Scotland on Sunday expected to be switched from broadsheet to compact

SCOTLAND on Sunday newspaper could be switched from broadsheet to compact in size as early as January, as part of cost-cutting by publishers, Johnston Press.

Applications for voluntary redundancy across the whole of the Johnston Press operation were invited until Thursday last week, and it is believed 80 have been received from the publisher’s Scottish titles, which includes several local newspapers.

But a decision on how many applications will be accepted has still to be made.

While SoS moving from broadsheet to compact is understood to be pretty much a certainty, claims that The Scotsman might be reduced by eight pages, daily, are believed to be more fanciful.

The Scotsman has been compact size for several years and it is now commonplace for journalists to be working across both The Scotsman and Scotland on Sunday.

A staff meeting today, involving editor-in-chief of both titles, Ian Stewart, sparked another round of speculation amid the uncertainty of not knowing how many, if any, applications for voluntary redundancy will be accepted. Today, the prospect was raised of Scotland on Sunday’s magazine, Spectrum, perhaps having to be reconfigured, and ditto The Scotsman’s Saturday magazine, Weekend Life (folded into the main paper, so the main paper will have more pages, and joined by a stand-alone TV guide)

Also being considered, allmediascotland.com understands, is a reduction in the number of editions – from three to two – of both The Scotsman and Scotland on Sunday, which would require less night production resources.

Successful applicants for voluntary redundancy might be gone by the start of January. But until exact numbers are known, there remains several options on how best to proceed Рwhile trying to reconcile a desire to maintain quality, the need to cut costs and to minimise the effect on the remaining staff of those going.
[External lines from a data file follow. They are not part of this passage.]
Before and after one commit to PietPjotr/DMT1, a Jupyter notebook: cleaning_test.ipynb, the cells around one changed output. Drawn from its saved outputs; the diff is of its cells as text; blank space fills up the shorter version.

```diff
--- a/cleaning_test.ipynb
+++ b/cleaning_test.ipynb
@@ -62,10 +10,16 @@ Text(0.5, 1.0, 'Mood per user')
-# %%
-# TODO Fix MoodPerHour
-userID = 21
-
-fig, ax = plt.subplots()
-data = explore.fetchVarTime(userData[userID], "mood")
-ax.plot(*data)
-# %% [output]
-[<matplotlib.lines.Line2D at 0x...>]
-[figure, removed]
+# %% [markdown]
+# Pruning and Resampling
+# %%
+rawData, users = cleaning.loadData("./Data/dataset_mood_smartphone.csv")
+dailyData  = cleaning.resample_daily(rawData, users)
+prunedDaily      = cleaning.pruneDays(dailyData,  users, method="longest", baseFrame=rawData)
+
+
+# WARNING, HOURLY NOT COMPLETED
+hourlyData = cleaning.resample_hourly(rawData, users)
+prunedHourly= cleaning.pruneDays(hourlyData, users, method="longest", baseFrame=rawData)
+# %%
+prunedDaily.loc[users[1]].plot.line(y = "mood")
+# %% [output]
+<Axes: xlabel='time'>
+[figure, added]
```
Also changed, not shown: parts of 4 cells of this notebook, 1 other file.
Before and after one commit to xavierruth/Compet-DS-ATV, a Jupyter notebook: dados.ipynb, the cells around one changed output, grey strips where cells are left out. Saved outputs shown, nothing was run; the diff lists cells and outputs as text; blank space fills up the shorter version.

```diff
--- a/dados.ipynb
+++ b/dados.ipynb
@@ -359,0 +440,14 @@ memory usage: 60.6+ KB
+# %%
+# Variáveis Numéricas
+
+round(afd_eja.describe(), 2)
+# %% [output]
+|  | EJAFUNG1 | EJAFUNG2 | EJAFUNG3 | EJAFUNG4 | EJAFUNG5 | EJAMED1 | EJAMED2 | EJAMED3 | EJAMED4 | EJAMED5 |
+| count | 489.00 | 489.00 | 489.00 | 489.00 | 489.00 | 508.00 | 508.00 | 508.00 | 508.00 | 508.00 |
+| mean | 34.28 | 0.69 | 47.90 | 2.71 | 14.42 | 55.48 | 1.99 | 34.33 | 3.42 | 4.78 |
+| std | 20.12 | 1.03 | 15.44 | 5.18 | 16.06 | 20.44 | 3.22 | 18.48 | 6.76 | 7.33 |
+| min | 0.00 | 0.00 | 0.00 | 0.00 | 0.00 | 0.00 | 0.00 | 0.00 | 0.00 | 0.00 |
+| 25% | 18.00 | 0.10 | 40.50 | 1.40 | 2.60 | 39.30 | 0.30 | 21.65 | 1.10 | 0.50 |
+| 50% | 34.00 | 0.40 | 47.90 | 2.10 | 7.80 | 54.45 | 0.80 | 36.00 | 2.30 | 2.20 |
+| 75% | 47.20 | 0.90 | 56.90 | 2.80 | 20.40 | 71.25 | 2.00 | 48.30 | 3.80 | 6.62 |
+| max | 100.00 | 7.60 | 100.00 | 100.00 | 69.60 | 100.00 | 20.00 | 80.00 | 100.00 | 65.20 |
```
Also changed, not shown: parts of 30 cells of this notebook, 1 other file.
It is further understood that the cost-cutting and subsequent juggling of resources and production demands – against a backdrop of declining sales, typical of the whole newspaper industry – will avoid the need for any compulsory redundancies.